A political linguistics analysis of network television news viewers' discourse
This study observes the linguistic processes of network television news viewers. It seeks to identify news viewers’ ability to resist news ideology. Fourteen viewers accompanied by a spouse, friend, or relative were surveyed about their news viewing habits. These twenty‐eight viewers were then shown television news segments in pairs and then in groups of six to eight, during which the viewers participated in dyadic and group conversations about the news and current political events. The findings indicate that news audiences often challenge newscasts on a surface level and, less often, on a deeper level regarding bias, news producer intentions, and truth claims. However, there is little evidence to suggest that these viewers resisted the ideological codes of the news. This does not mean that they did not have the ability to resist news ideology. Instead, it seems to be unusual for viewers to do so. A major obstacle to news viewer resistance seems to be lack of alternative significations from which to draw when formulating semiotic narratives about news events. © 1992 Howard School of Communications.
Howard Journal of Communications
A political linguistics analysis of network television news viewers' discourse.

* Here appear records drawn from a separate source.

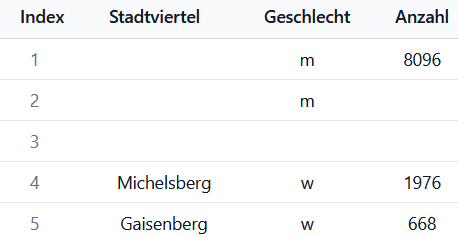
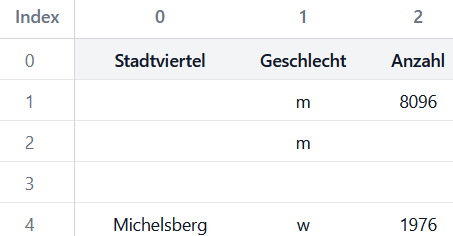
change pictures

diff --git a/src/Wiki.jsx b/src/Wiki.jsx
@@ -6,7 +6,6 @@ import InfoCard from "./components/InfoCard";
 export default function Wiki() {
 
     const introductionRef = useRef();
-    const converterRef = useRef();
     const addColNameRef = useRef();
     const removeFooterRef = useRef();
     const removeHeaderRef = useRef();
@@ -14,11 +13,12 @@ export default function Wiki() {
     const splitRowRef = useRef();
     const removeInvalidRowsRef = useRef();
     const removeTrailingColRef = useRef();
+    const removeGroupedHeaderRef = useRef();
 
     const navigation = [
         {name: 'Einleitung', href: introductionRef },
-        {name: 'Converter', href: converterRef, children: [
-           { name: 'Spalte entfernen', href:'#' },
+        {name: 'Converter', href: '#', children: [
+           { name: 'Gruppenüberschrift entfernen', href: removeGroupedHeaderRef },
            { name: 'Spalteüberschriften hinzufügen', href: addColNameRef },
            { name: 'Fußzeile entfernen', href: removeFooterRef },
            { name: 'Kopfzeile entfernen', href: removeHeaderRef },
@@ -50,73 +50,110 @@ export default function Wiki() {
                 </section>
 
                 {/* Converter */}
-                <section ref={converterRef} className="mt-10">
+                <section className="mt-10">
                     <h2 className="text font-semibold text-lg" >Converter</h2>
                     <p> 
-                        Converter werden in der Ansicht "Tabellentransformation bearbeiten" verwendent.
-                        Ein Converter entspricht einem Bearbeitungsschritt, der auf die Tabelle angwendet wird. 
+                        Converter werden in der Ansicht "Tabellentransformation bearbeiten" verwendet.
+                        Ein Converter entspricht einem Bearbeitungsschritt, der auf die Tabelle angewendet wird. 
                         Damit dieser Bearbeitungsschritt korrekt durchgeführt wird braucht jeder Converter verschiedene Informationen, beispielsweise
-                        Start- und Endreihe. Im folgenden werden alle Converter aufgelistet und deren Funktionweise genauer erklärt.
+                        Start- und Endreihe. Im folgenden werden alle Converter aufgelistet und deren Funktionsweise genauer erklärt.
 
                     </p> 
                 </section>
 
                 {/* remove grouped header */}
-                <section ref={addColNameRef} className="mt-10">
+                <section ref={removeGroupedHeaderRef} className="mt-10">
                     <h2 className="text font-semibold text-lg" > Gruppenüberschrift entfernen</h2>
                     <p> 
-                        Mithilfe dieses Converters können Verschachtelungen in der Kopfzeile und in Spalten aufgelöst werden. 
-                        Dabei müssen die Zeilen und Spalten angegeben werden, wo die Verschachtelungen auftreten. Außerdem muss vorher
-                        der Converter "Leere Zeilen auffüllen" angewendet werden,damit keine leeren Einträge in den Verschachtelungen auftreten.
-                        
-                        
+                        Mithilfe dieses Converters können Verschachtelungen in der Kopfzeile und in den Spalten aufgelöst werden. 
+                        Dabei müssen die Zeilen und Spalten angegeben werden, in der die Verschachtelungen auftreten. Dies ist notwendig, 
+                        da in der Datenbank keine Verschachtelungen auftreten dürfen und eine flache Struktur erforderlich ist
+
                     </p> 
                     <div className="p-4">
                         <InfoCard 
                             text={
+                            "- Vorher muss der Converter \"Leere Zeilen ausfüllen\" angewendet werden, damit keine leeren Einträge in den Verschachtelungen auftreten \n" +
                             "- Wenn in den Spalten keine Verschachtelungen auftreten, dann kann beim Spaltenindex 0 eingetragen werden \n" +
-                            "- Am Ende müssen die Spaltennamen mit dem Converter \"Spalten überschriften hinzufügen\" angepasst werden"
+                            "- Am Ende müssen die Spaltennamen mit dem Converter \"Spaltenüberschriften hinzufügen\" angepasst werden"
                         }/>
                     </div>
                     
-                    <p className="text-left font-semibold mt-4">Beispiel: "Undefined" zu "Anzahl" ändern</p>
+                    {/* example 1 */}
+                    <p className="text-left font-semibold mt-4">Beispiel 1: Verschachtelten Header auflösen</p>
         	        <p className="text-left">
-                        Da die letzte Spalte undefined ist, also kein Name vergeben wurde taucht dieser nicht in der Auflsitung auf.
-                        Also kann der neue Spaltenname "Anzahl" am Ende der Aufzählung hinzugefügt werden.    
+                        Vorher muss der Converter "Leere Zeilen ausfüllen" angewendet werden, damit keine leeren Einträge in den Verschachtelungen auftreten.
+                        Zuerst müssen die beiden Zeilen, in der die Verschachtelung auftritt angegeben werden, also Zeile 1 und 2.
+                        Dies muss bei Zeilennummer eingetragen werden. Da keine Verschachtelungen innerhalb der Spalten vorzufinden
+                        sind kann bei Spaltennummer 0 eingetragen werden. Die nächsten beiden Angaben beziehen sich auf die Daten. 
+                        Es muss der Beginn der tatsächlichen Daten angegeben werden, in diesem Fall ist Stadtviertel eigentlich eine eigene Spalte,
+                        also fangen die Daten bei Zeile 1 Spalte 3 an (bei dem Eintrag 35).
+                        Wie am Ende zu sehen ist, sind nun die Spaltennamen undefined, diese müssen mit dem Converter "Spaltenüberschriften hinzufügen"
+                        hinzugefügt werden.
                     </p>
 
                     <div className="flex justify-center">
-                        <img className="mt-5 object-contain" src="public/wiki/addHeaderNameParameter.png" alt="" />
+                        <img className="mt-5 object-contain" src="public/wiki/removeGroupedHeaderParameter1.png" alt="" />
                     </div>
                     
                     <div className="flex justify-around p-4 ">
                             <figure>
                                 <figcaption className="font-semibold p-4">Vorher </figcaption>
-                                <img className=" object-contain w-[35vw]" src="public/wiki/addHeaderNameStandard.png" alt="" />
+                                <img className=" object-contain w-[35vw]" src="public/wiki/removeGroupedHeaderStandard1.png" alt="" />
                                 
                             </figure>
                             
                             <figure>
                                 <figcaption className="font-semibold p-4"> Nachher</figcaption>
-                                <img className="object-contain w-[35vw]" src="public/wiki/addHeaderNameNew.png" alt="" />
+                                <img className="object-contain w-[35vw]" src="public/wiki/removeGroupedHeaderNew1.png" alt="" />
+                                
+                            </figure>
+                            
+                    </div>
+
+                    {/* example 2 */}
+                    <p className="text-left font-semibold mt-4">Beispiel 2: Verschachtelten Header und Spalten auflösen</p>
+        	        <p className="text-left">
+                        Vorher muss der Converter "Leere Zeilen ausfüllen" mit Wert 0 und der Converter
+                        "Leere Spalten ausfüllen" mit dem Wert 0,1 angewendet werden.
+                        Bei diesem Beispiel sind nun auch Verschachtelungen innerhalb der Spalten. Dies erkennt
+                        man daran, das innerhalb einer Spalte verschiedenen Überschriften stehen, z.B. in Spalte 0
+                        sind die Überschriften: Geschlecht, 13 Altersgruppen und Sozialräume. 
+                        Eigentlich sollte es nur eine Überschrift pro Spalte geben. Deswegen muss nun bei Spaltennummern die Spalten
+                        0, 1 und 2 angegeben werden. Die verschachtelten Zeilen sind 0 und 1, diese werden bei Zeilennummern eingetragen und
+                        die tatsächlichen Daten beginnen bei Zeile 3 und Spalte 3. Dies wird bei Startzeile und Startspalte eingetragen.
+                        Zum Schluss muss wieder mit dem Converter "Spaltenüberschriften hinzufügen" die Spaltennamen ergänzt werden.
+                        
+                    </p>
+
+                    <div className="flex justify-center">
+                        <img className="mt-5 object-contain" src="public/wiki/removeGroupedHeaderParameter2.png" alt="" />
+                    </div>
+                    
+                    <div className="flex justify-around p-4 ">
+                            <figure>
+                                <figcaption className="font-semibold p-4">Vorher </figcaption>
+                                <img className=" object-contain w-[35vw]" src="public/wiki/removeGroupedHeaderStandard2.png" alt="" />
+                                
+                            </figure>
+                            
+                            <figure>
+                                <figcaption className="font-semibold p-4"> Nachher</figcaption>
+                                <img className="object-contain w-[35vw]" src="public/wiki/removeGroupedHeaderNew2.png" alt="" />
                                 
                             </figure>
                             
                     </div>
                     
-                   
                 </section>
-
-                    
-                
 
                 {/* add column name */}
                 <section ref={addColNameRef} className="mt-10">
                     <h2 className="text font-semibold text-lg" > Spaltenüberschriften hinzufügen</h2>
                     <p> 
                         Mithilfe dieses Converters können die Spaltennamen verändert werden. 
-                        Die Namen werden durch ein Komma getrennt und der erste Name wird auf die erste Spalte angwendet,
-                         der zweite Name auf die zweite Spalte undsoweiter.
+                        Die Namen werden durch ein Komma getrennt und der erste Name wird auf die erste Spalte angewendet,
+                         der zweite Name auf die zweite Spalte und so weiter.
                         
                     </p> 
                     <div className="p-4">
@@ -128,7 +165,7 @@ export default function Wiki() {
                     
                     <p className="text-left font-semibold mt-4">Beispiel: "Undefined" zu "Anzahl" ändern</p>
         	        <p className="text-left">
-                        Da die letzte Spalte undefined ist, also kein Name vergeben wurde taucht dieser nicht in der Auflistung auf.
+                        Da die letzte Spalte undefined ist, also kein Name vergeben wurde, taucht dieser nicht in der Auflistung auf.
                         Also kann der neue Spaltenname "Anzahl" am Ende der Aufzählung hinzugefügt werden.    
                     </p>
 
@@ -159,7 +196,7 @@ export default function Wiki() {
                     <h2 className="text font-semibold text-lg" >Fußzeile entfernen</h2>
                     <p> 
                         Mit diesem Converter wird der Abschnitt unter den eigentlichen Daten entfernt. 
-                        Dies dient dazu die Tabelle vom Text mit Metainformationen zu trennen und korrekt anzeigen zu können. 
+                        Dies dient dazu, die Tabelle vom Text mit Metainformationen zu trennen und korrekt anzeigen zu können. 
                         Für die korrekte Verarbeitung der Daten wird nur die Tabelle benötigt. Andernfalls werden die Textzeilen als Daten angesehen
                         und in die Tabelle geschrieben.
                         
@@ -208,7 +245,7 @@ export default function Wiki() {
                 <section ref={replaceEntriesRef} className="mt-10">
                     <h2 className="text font-semibold text-lg" >Einträge ersetzen </h2>
                     <p> 
-                        Dieser Converter kann einzelne Einträge in der Tabelle ersetzen, um beispilsweise fehlerhafte Einträge zu korrigieren.
+                        Dieser Converter kann einzelne Einträge in der Tabelle ersetzen, um beispielsweise fehlerhafte Einträge zu korrigieren.
                         Dabei wird die gesamte Tabelle nach dem Suchbegriff durchsucht und anschließend durch den "Ersetzen durch" - Wert ersetzt.
                     </p> 
 
@@ -259,7 +296,7 @@ export default function Wiki() {
                     <p className="text-left font-semibold mt-4">Beispiel:</p>
                      <p className="text-left">
                         In der Spalte "Fallantragsbezeichnung" befinden sich in einer Zelle mehrerer Einträge, 
-                        diese sollen in seperate Zeilen angegeben werden. 
+                        diese sollen in separate Zeilen angegeben werden. 
                         Dafür muss der Index der entsprechenden Spalte angegeben werden. 
                     </p>
         	        
@@ -290,16 +327,14 @@ export default function Wiki() {
                 <section ref={removeInvalidRowsRef} className="mt-10">
                     <h2 className="text font-semibold text-lg" >Ungültige Zeilen entfernen </h2>
                     <p> 
-                        Dieser Converter entfernt ungültige Zeilen. Im Standardfall wird eine Zeile als ungültig angesehen, sobald sich minedstens
+                        Dieser Converter entfernt ungültige Zeilen. Im Standardfall wird eine Zeile als ungültig angesehen, sobald sich mindestens
                         eine leere Zelle in dieser Zeile befindet. Dies kann dazu verwendet werden, 
-                        um nur vollständige Zeilen für die Visualisierung zu verwenden. 
-                        Threshold gibt an wie viele Einträge in einer Zeile gefüllt sein müssen, damit sie nicht gelöscht wird.
-                        
+                        nur vollständige Zeilen für die Visualisierung zu verwenden. 
                     </p> 
 
                     <div className="p-4">
                         <InfoCard
-                            text={"- Der Threshold gibt an wie viele Einträge in einer Zeile korrekt gefüllt sein müssen, damit sie nicht gelöscht wird. \n "+
+                            text={"- Der Threshold gibt an, wie viele Einträge in einer Zeile korrekt gefüllt sein müssen, damit sie nicht gelöscht werden. \n "+
                                 " - Komplett leere Zeilen werden immer gelöscht"}
                         />
                     </div>
@@ -309,7 +344,7 @@ export default function Wiki() {
                     <p className="text-left font-semibold mt-4">Beispiel:</p>
                      <p className="text-left">
                         Wird der Threshold auf 1 gesetzt, so werden alle Zeilen mit mehr als einer korrekt befüllten Zelle behalten.
-                        Dadurch wird die Zeile mit dem Eintrag "m" gelöscht , weil die Anzahl der korrekten Einträge
+                        Dadurch wird Zeile 2 gelöscht , weil die Anzahl der korrekten Einträge
                         kleiner gleich dem Threshold ist. Die komplett leere Zeile wird immer gelöscht.
                     </p>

Howard Journal of Communications,
Retrieved from: https://digitalcommons.mtu.edu/michigantech-p/9422